Task details: For every entry below, give it back exactly and leave out any image.

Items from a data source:
####
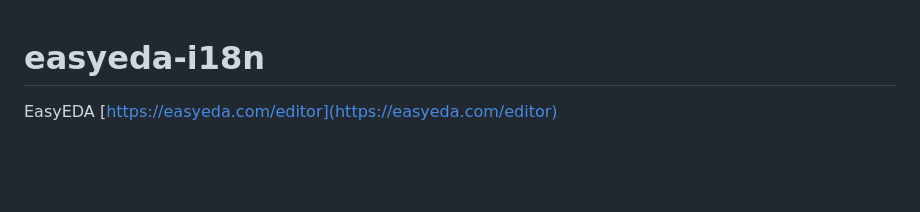
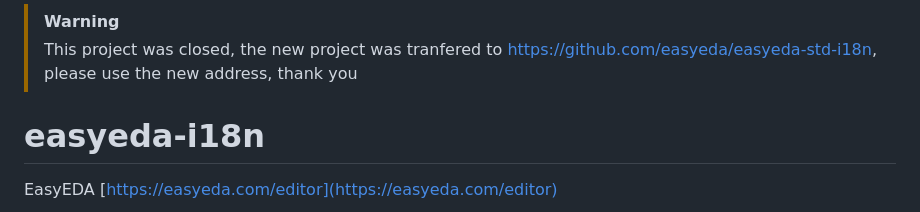
Before and after one commit to easyeda/easyeda-std-i18n, a Markdown page: README.md, the part around the change. Rendered like a GitHub page; blank space fills up the shorter version.

```diff
--- a/README.md
+++ b/README.md
@@ -1,3 +1,8 @@
+
+> [!WARNING]
+> This project was closed, the new project was tranfered to https://github.com/easyeda/easyeda-std-i18n, please use the new address, thank you
+
+
 # easyeda-i18n
 
 EasyEDA [https://easyeda.com/editor](https://easyeda.com/editor)
```
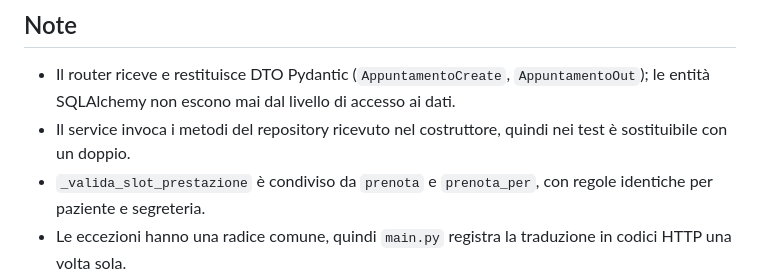
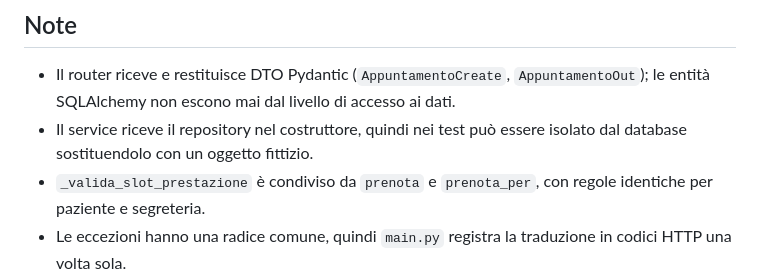
Before and after one commit to giovannicarrino-2802/PW16, a Markdown page: poliambulatorio-prenotazioni/docs/classi-prenotazione.md, the part around the change. Drawn GitHub-style.

```diff
--- a/poliambulatorio-prenotazioni/docs/classi-prenotazione.md
+++ b/poliambulatorio-prenotazioni/docs/classi-prenotazione.md
@@ -128,8 +128,8 @@ Costruttore: `__init__(db: Session)`.
 - Il router riceve e restituisce DTO Pydantic (`AppuntamentoCreate`,
   `AppuntamentoOut`); le entità SQLAlchemy non escono mai dal livello di
   accesso ai dati.
-- Il service invoca i metodi del repository ricevuto nel costruttore, quindi
-  nei test è sostituibile con un doppio.
+- Il service riceve il repository nel costruttore, quindi nei test può essere
+  isolato dal database sostituendolo con un oggetto fittizio.
 - `_valida_slot_prestazione` è condiviso da `prenota` e `prenota_per`, con
   regole identiche per paziente e segreteria.
 - Le eccezioni hanno una radice comune, quindi `main.py` registra la
```
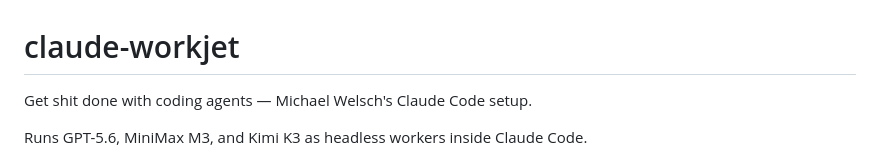
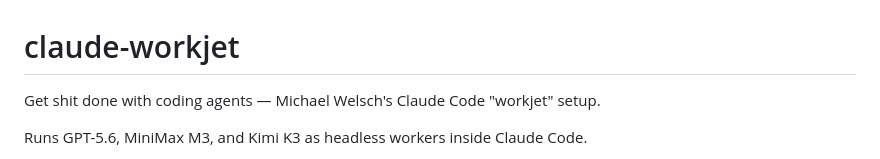
Before and after one commit to metric-space-ai/claude-workjet, a Markdown page: README.md, the part around the change. GitHub-like rendering.

Commit message:
readme: workjet tagline

```diff
--- a/README.md
+++ b/README.md
@@ -1,6 +1,6 @@
 # claude-workjet
 
-Get shit done with coding agents — Michael Welsch's Claude Code setup.
+Get shit done with coding agents — Michael Welsch's Claude Code "workjet" setup.
 
 Runs GPT-5.6, MiniMax M3, and Kimi K3 as headless workers inside Claude Code.
 
```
####
Answer to this exercise:
Before and after one commit to easyeda/easyeda-std-i18n, a Markdown page: README.md, the part around the change. Rendered like a GitHub page; blank space fills up the shorter version.

```diff
--- a/README.md
+++ b/README.md
@@ -1,3 +1,8 @@
+
+> [!WARNING]
+> This project was closed, the new project was tranfered to https://github.com/easyeda/easyeda-std-i18n, please use the new address, thank you
+
+
 # easyeda-i18n
 
 EasyEDA [https://easyeda.com/editor](https://easyeda.com/editor)
```
Before and after one commit to giovannicarrino-2802/PW16, a Markdown page: poliambulatorio-prenotazioni/docs/classi-prenotazione.md, the part around the change. Drawn GitHub-style.

```diff
--- a/poliambulatorio-prenotazioni/docs/classi-prenotazione.md
+++ b/poliambulatorio-prenotazioni/docs/classi-prenotazione.md
@@ -128,8 +128,8 @@ Costruttore: `__init__(db: Session)`.
 - Il router riceve e restituisce DTO Pydantic (`AppuntamentoCreate`,
   `AppuntamentoOut`); le entità SQLAlchemy non escono mai dal livello di
   accesso ai dati.
-- Il service invoca i metodi del repository ricevuto nel costruttore, quindi
-  nei test è sostituibile con un doppio.
+- Il service riceve il repository nel costruttore, quindi nei test può essere
+  isolato dal database sostituendolo con un oggetto fittizio.
 - `_valida_slot_prestazione` è condiviso da `prenota` e `prenota_per`, con
   regole identiche per paziente e segreteria.
 - Le eccezioni hanno una radice comune, quindi `main.py` registra la
```
Before and after one commit to metric-space-ai/claude-workjet, a Markdown page: README.md, the part around the change. GitHub-like rendering.

Commit message:
readme: workjet tagline

```diff
--- a/README.md
+++ b/README.md
@@ -1,6 +1,6 @@
 # claude-workjet
 
-Get shit done with coding agents — Michael Welsch's Claude Code setup.
+Get shit done with coding agents — Michael Welsch's Claude Code "workjet" setup.
 
 Runs GPT-5.6, MiniMax M3, and Kimi K3 as headless workers inside Claude Code.
 
```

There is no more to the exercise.